Edmund Yakani

Edmund Yakani has, on a countless number of occasions, demonstrated his commitment in promoting genuine dialogue and efforts among social and political actors. He is active in calling for a greater inclusion of civil society in the peace talks. His contribution in promoting human rights and its defenders has been of paramount importance, in particular as he is working in the context of weak institutions and ongoing conflict. I am proud to announce him as this year’s recipient of the Civil Rights Defender of the Year Award”, said Robert Hårdh, Executive Director of Civil Rights Defenders.

For last year’s award: https://humanrightsdefenders.blog/2016/04/08/released-intigam-aliyev-azerbaijan-civil-rights-defender-of-the-year-award/

Source: Civil Rights Defender Of The Year Award 2017 – Edmund Yakani > Gurtong Trust > Editorial

2017 (2): Why the Space for Civic Engagement Is Shrinking

January 11, 2017

This is the second item addressing the world of human right defenders in 2017. I do this with an ‘old piece’ by Chris Stone, President of the Open Society Foundations, dating back to 21 December 2015 saying that across the globe, governments are shutting down spaces for civic engagement. Something that indeed has become evident.

It starts with the short video clip above in which George Soros, Binaifer Nowrojee, Mburu Gitu, and other experts discuss why this is happening—and how civil society can unite to prevent it.

All around the world, active citizenship is under attack and the space for civic engagement is closing—not just in countries that have struggled under repressive or autocratic governments, but also in democracies with longstanding traditions of supporting freedom of expression. There are many different reasons for this shrinking of the public space.

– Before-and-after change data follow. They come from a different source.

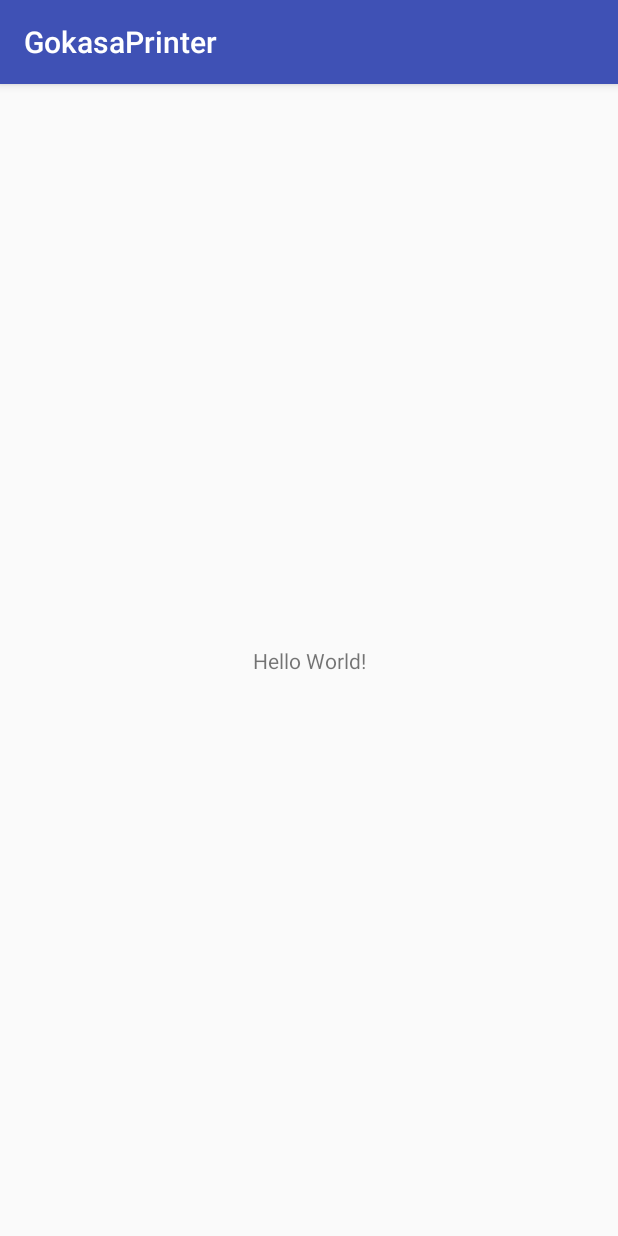
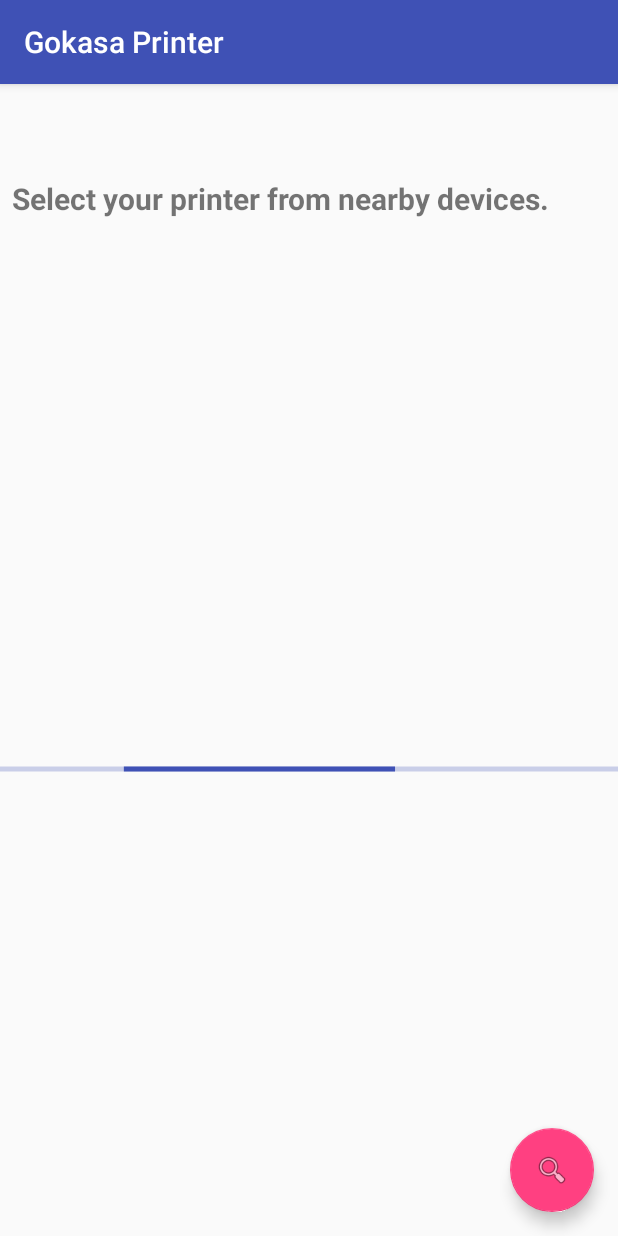
Before and after one commit to phamtdat/gokasa-printer, an Android app: the screen it shows after launch (MainActivity), on a phone screen of 412 x 824 dp. Run offline under Robolectric (Android 15) with nearby library versions, the phone set to English and light mode, and no system bars.

Commit message:
Added first UI sketch with mock scan

```diff
--- a/android/GokasaPrinter/app/build.gradle
+++ b/android/GokasaPrinter/app/build.gradle
@@ -8,7 +8,7 @@
     compileSdkVersion 27
     defaultConfig {
         applicationId "cz.gokasa.gokasaprinter"
-        minSdkVersion 26
+        minSdkVersion 21
         targetSdkVersion 27
         versionCode 1
         versionName "1.0"
@@ -26,8 +26,12 @@
     implementation fileTree(dir: 'libs', include: ['*.jar'])
     implementation"org.jetbrains.kotlin:kotlin-stdlib-jre7:$kotlin_version"
     implementation 'com.android.support:appcompat-v7:27.1.1'
+    implementation 'com.android.support:design:27.1.1'
     implementation 'com.android.support.constraint:constraint-layout:1.1.2'
     testImplementation 'junit:junit:4.12'
     androidTestImplementation 'com.android.support.test:runner:1.0.2'
     androidTestImplementation 'com.android.support.test.espresso:espresso-core:3.0.2'
+
+    implementation 'com.android.support:recyclerview-v7:27.1.1'
+    implementation 'com.android.support:cardview-v7:27.1.1'
 }
--- a/android/GokasaPrinter/app/src/main/AndroidManifest.xml
+++ b/android/GokasaPrinter/app/src/main/AndroidManifest.xml
@@ -1,6 +1,10 @@
 <?xml version="1.0" encoding="utf-8"?>
 <manifest xmlns:android="http://schemas.android.com/apk/res/android"
     package="cz.gokasa.gokasaprinter">
+
+    <uses-permission android:name="android.permission.BLUETOOTH" />
+    <uses-permission android:name="android.permission.BLUETOOTH_ADMIN" />
+    <uses-permission android:name="android.permission.ACCESS_COARSE_LOCATION" />
 
     <application
         android:allowBackup="true"
--- a/android/GokasaPrinter/app/src/main/java/cz/gokasa/gokasaprinter/MainActivity.kt
+++ b/android/GokasaPrinter/app/src/main/java/cz/gokasa/gokasaprinter/MainActivity.kt
@@ -2,11 +2,70 @@
 
 import android.support.v7.app.AppCompatActivity
 import android.os.Bundle
+import android.support.design.widget.FloatingActionButton
+import android.support.v7.widget.LinearLayoutManager
+import android.support.v7.widget.RecyclerView
+import android.util.Log
+import android.view.View
+import android.widget.ProgressBar
+import cz.gokasa.gokasaprinter.support.BluetoothDeviceListAdapter
+import cz.gokasa.gokasaprinter.support.ScanForDevicesTaskFragment
+import cz.gokasa.gokasaprinter.support.ScanForDevicesTaskFragment.DevicesScanListener
+import cz.gokasa.gokasaprinter.support.TestAdapter
 
-class MainActivity : AppCompatActivity() {
+class MainActivity : AppCompatActivity(), DevicesScanListener {
+
+    private var recyclerView: RecyclerView? = null
+    //private var adapter: BluetoothDeviceListAdapter = BluetoothDeviceListAdapter()
+    private var adapter: TestAdapter = TestAdapter()
+    private var progressBar: ProgressBar? = null
+    private var scanButton: FloatingActionButton? = null
+
+    private val TAG_SCAN_TASK_FRAGMENT = "scan_task_fragment"
+    private var scanTaskFragment: ScanForDevicesTaskFragment? = null
 
     override fun onCreate(savedInstanceState: Bundle?) {
         super.onCreate(savedInstanceState)
         setContentView(R.layout.activity_main)
+
+        scanTaskFragment = supportFragmentManager
+                .findFragmentByTag(TAG_SCAN_TASK_FRAGMENT) as? ScanForDevicesTaskFragment
+
+        if (scanTaskFragment == null) {
+            scanTaskFragment = ScanForDevicesTaskFragment()
+            supportFragmentManager.beginTransaction()
+                    .add(scanTaskFragment, TAG_SCAN_TASK_FRAGMENT).commit()
+        }
+
+        progressBar = findViewById(R.id.pb_scan_progress)
+        if(scanTaskFragment!!.taskIsRunning) {
+            progressBar?.visibility = View.VISIBLE
+        } else {
+            progressBar?.visibility = View.INVISIBLE
+        }
+
+        recyclerView = findViewById(R.id.bt_devices_list)
+        recyclerView?.layoutManager = LinearLayoutManager(this)
+        recyclerView?.adapter = adapter
+        (recyclerView?.adapter as TestAdapter).setData(scanTaskFragment!!.devices)
+
+        scanButton = findViewById(R.id.fab_scan)
+        scanButton?.setOnClickListener {
+            if(!scanTaskFragment!!.taskIsRunning) {
+                (recyclerView?.adapter as TestAdapter).setData(ArrayList())
+                scanTaskFragment?.scan()
+            } else {
+                Log.e("SCAN BUTTON", "Scan already running")
+            }
+        }
+    }
+
+    override fun onPreExecute() {
+        progressBar?.visibility = View.VISIBLE
+    }
+
+    override fun onPostExecute(result: ArrayList<String>) {
+        progressBar?.visibility = View.INVISIBLE
+        (recyclerView?.adapter as TestAdapter).setData(result)
     }
 }
--- /dev/null
+++ b/android/GokasaPrinter/app/src/main/java/cz/gokasa/gokasaprinter/support/ScanForDevicesTaskFragment.kt
@@ -0,0 +1,85 @@
+package cz.gokasa.gokasaprinter.support
+
+import android.bluetooth.BluetoothDevice
+import android.content.Context
+import android.os.AsyncTask
+import android.os.Bundle
+import android.support.v4.app.Fragment
+import cz.gokasa.gokasaprinter.R
+import java.util.*
+import kotlin.collections.ArrayList
+
+
+class ScanForDevicesTaskFragment : Fragment() {
+
+    private var listener: DevicesScanListener? = null
+
+    private var _taskIsRunning: Boolean = false
+    val taskIsRunning: Boolean
+        get() {
+            return _taskIsRunning
+        }
+
+    private var _devices: ArrayList<String> = ArrayList()
+    val devices: ArrayList<String>
+        get() {
+            return _devices
+        }
+
+    interface DevicesScanListener {
+        fun onPreExecute()
+        fun onPostExecute(result: ArrayList<String>)
+    }
+
+    override fun onCreate(savedInstanceState: Bundle?) {
+        super.onCreate(savedInstanceState)
+        this.retainInstance = true
+        ScanForDevicesTask().execute()
+    }
+
+    override fun onAttach(context: Context?) {
+        super.onAttach(context)
+        listener = activity as DevicesScanListener?
+    }
+
+    override fun onDetach() {
+        super.onDetach()
+        listener = null
+    }
+
+    fun scan() {
+        if(!_taskIsRunning) {
+            _devices = ArrayList()
+            ScanForDevicesTask().execute()
+        }
+    }
+
+    //TODO: change String to BluetoothDevice
+    inner class ScanForDevicesTask : AsyncTask<Void, Void, ArrayList<String>>() {
+
+        //private var progressBar = ProgressBar(this@ScanForDevicesTaskFragment.context,null,android.R.attr.progressBarStyleSmall)
+
+        override fun onPreExecute() {
+            super.onPreExecute()
+
+            //TODO check if app has all permissions and if BT is turned on
+            this@ScanForDevicesTaskFragment._taskIsRunning = true
+            listener?.onPreExecute()
+        }
+
+        override fun doInBackground(vararg params: Void?): ArrayList<String> {
+            //TODO scan for BT devices
+            Thread.sleep(5000)
+            val list = Arrays.asList(*resources.getStringArray(R.array.dummy_devices))
+            return ArrayList(list)
+            //return ArrayList()
+        }
+
+        override fun onPostExecute(result: ArrayList<String>) {
+            super.onPostExecute(result)
+            this@ScanForDevicesTaskFragment._taskIsRunning = false
+            this@ScanForDevicesTaskFragment._devices = result
+            listener?.onPostExecute(result)
+        }
+    }
+}
--- /dev/null
+++ b/android/GokasaPrinter/app/src/main/java/cz/gokasa/gokasaprinter/support/TestAdapter.kt
@@ -0,0 +1,50 @@
+package cz.gokasa.gokasaprinter.support
+
+import android.support.v7.widget.RecyclerView
+import android.view.LayoutInflater
+import android.view.View
+import android.view.ViewGroup
+import android.widget.TextView
+import cz.gokasa.gokasaprinter.R
+
+class TestAdapter : RecyclerView.Adapter<TestAdapter.ViewHolder>() {
+
+    private var dummyDevices: ArrayList<String>? = null
+
+    init {
+        this.dummyDevices = ArrayList()
+    }
+
+    fun setData(dummyDevices: ArrayList<String>) {
+        this.dummyDevices = dummyDevices
+        notifyDataSetChanged()
+    }
+
+    override fun onCreateViewHolder(parent: ViewGroup, viewType: Int): ViewHolder {
+        val view = LayoutInflater.from(parent.context)
+                .inflate(R.layout.bt_device_list_item, parent, false)
+        return ViewHolder(view)
+    }
+
+    override fun onBindViewHolder(holder: ViewHolder, position: Int) {
+        holder.bind(dummyDevices!![position])
+    }
+
+    override fun getItemCount(): Int {
+        return dummyDevices!!.size
+    }
+
+    inner class ViewHolder(view: View) : RecyclerView.ViewHolder(view) {
+
+        private var tvDeviceName: TextView? = null
+
+        init {
+            tvDeviceName = view.findViewById(R.id.tv_device_name)
+        }
+
+        internal fun bind(dummyDevice: String) {
+            tvDeviceName?.text = dummyDevice
+        }
+    }
+
+}
--- a/android/GokasaPrinter/app/src/main/res/layout/activity_main.xml
+++ b/android/GokasaPrinter/app/src/main/res/layout/activity_main.xml
@@ -6,13 +6,59 @@
     android:layout_height="match_parent"
     tools:context=".MainActivity">
 
-    <TextView
+    <android.support.constraint.Guideline
+        android:id="@+id/guideline"
         android:layout_width="wrap_content"
         android:layout_height="wrap_content"
-        android:text="Hello World!"
-        app:layout_constraintBottom_toBottomOf="parent"
-        app:layout_constraintLeft_toLeftOf="parent"
-        app:layout_constraintRight_toRightOf="parent"
+        android:orientation="horizontal"
+        app:layout_constraintGuide_percent=".20" />
+
+    <android.support.v7.widget.RecyclerView
+        android:id="@+id/bt_devices_list"
+        android:layout_width="match_parent"
+        android:layout_height="0dp"
+        app:layout_constraintTop_toTopOf="@+id/guideline"
+        tools:listitem="@layout/bt_device_list_item">
+
+    </android.support.v7.widget.RecyclerView>
+
+    <TextView
+        android:id="@+id/tv_header_select_printer"
+        android:layout_width="0dp"
+        android:layout_height="0dp"
+        android:layout_marginBottom="8dp"
+        android:layout_marginEnd="8dp"
+        android:layout_marginStart="8dp"
+        android:layout_marginTop="8dp"
+        android:text="@string/select_printer"
+        android:textSize="20sp"
+        android:textStyle="bold"
+        android:gravity="center_vertical"
+        app:layout_constraintBottom_toTopOf="@+id/bt_devices_list"
+        app:layout_constraintEnd_toEndOf="parent"
+        app:layout_constraintStart_toStartOf="parent"
         app:layout_constraintTop_toTopOf="parent" />
 
+    <ProgressBar
+        android:id="@+id/pb_scan_progress"
+        style="?android:attr/progressBarStyleHorizontal"
+        android:layout_width="match_parent"
+        android:layout_height="wrap_content"
+        android:layout_marginBottom="8dp"
+        android:indeterminate="true"
+        android:indeterminateTint="@color/colorPrimary"
+        android:max="100"
+        app:layout_constraintBottom_toBottomOf="parent"
+        app:layout_constraintTop_toTopOf="@+id/guideline" />
+
+    <android.support.design.widget.FloatingActionButton
+        android:id="@+id/fab_scan"
+        android:layout_width="wrap_content"
+        android:layout_height="wrap_content"
+        android:layout_marginBottom="16dp"
+        android:layout_marginEnd="16dp"
+        android:src="@android:drawable/ic_menu_search"
+        app:layout_constraintBottom_toBottomOf="parent"
+        app:layout_constraintEnd_toEndOf="parent"/>
+
 </android.support.constraint.ConstraintLayout>
--- /dev/null
+++ b/android/GokasaPrinter/app/src/main/res/values/arrays.xml
@@ -0,0 +1,20 @@
+<?xml version="1.0" encoding="utf-8"?>
+<resources>
+    <string-array name="dummy_devices">
+        <item>HTC One</item>
+        <item>ABC Printer</item>
+        <item>Mama's notebook</item>
+        <item>Ben's phone</item>
+        <item>Samsung Galaxy</item>
+        <item>HTC One 3</item>
+        <item>ABC Printer 3</item>
+        <item>Mama's notebook 3</item>
+        <item>Ben's phone 4</item>
+        <item>Samsung Galaxy 2</item>
+        <item>HTC One 11</item>
+        <item>ABC Printer e</item>
+        <item>Mama's notebook tt</item>
+        <item>Ben's phone 43</item>
+        <item>Samsung Galaxy 34</item>
+    </string-array>
+</resources>
--- a/android/GokasaPrinter/app/src/main/res/values/strings.xml
+++ b/android/GokasaPrinter/app/src/main/res/values/strings.xml
@@ -1,3 +1,4 @@
 <resources>
-    <string name="app_name">GokasaPrinter</string>
+    <string name="app_name">Gokasa Printer</string>
+    <string name="select_printer">Select your printer from nearby devices.</string>
 </resources>
```
Also changed, not shown: android/GokasaPrinter/app/src/main/java/cz/gokasa/gokasaprinter/support/BluetoothDeviceListAdapter.kt (added, +53 -0 lines), android/GokasaPrinter/app/src/main/res/layout/bt_device_list_item.xml (added, +29 -0 lines), 2 other files.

In some countries, especially newer democracies or countries undergoing political transitions, those in power are fearful of civic activism. Seeing its power, officials in governments with no previous experience regulating political protests or public debates have come down with a heavy hand, erring on the side of preventing change rather than encouraging it.

In other countries, including France and the United States—partly in response to the fear of terrorism—well-established civil liberties have been suspended or cast aside in the name of security. Such measures, from mass surveillance to martial law, reduce the space for civic life, the space where citizens do the work of improving our communities and societies.

Civil society is enormous in its size and diversity. We are members of the media, for-profit businesses, volunteer associations, political parties, trade unions, faith communities, private foundations, and nonprofit organizations. If we are united at all, we are united by our work outside of government and the state to advance the common good—even though we have different ideas of what that looks like.

Because the space we need for this work is closing, we must come together, understand our mutual dependence and interrelatedness, and support each other in this work. We must forge a new solidarity.

Source: Why the Space for Civic Engagement Is Shrinking

see other posts:https://humanrightsdefenders.blog/tag/civil-society-organisations/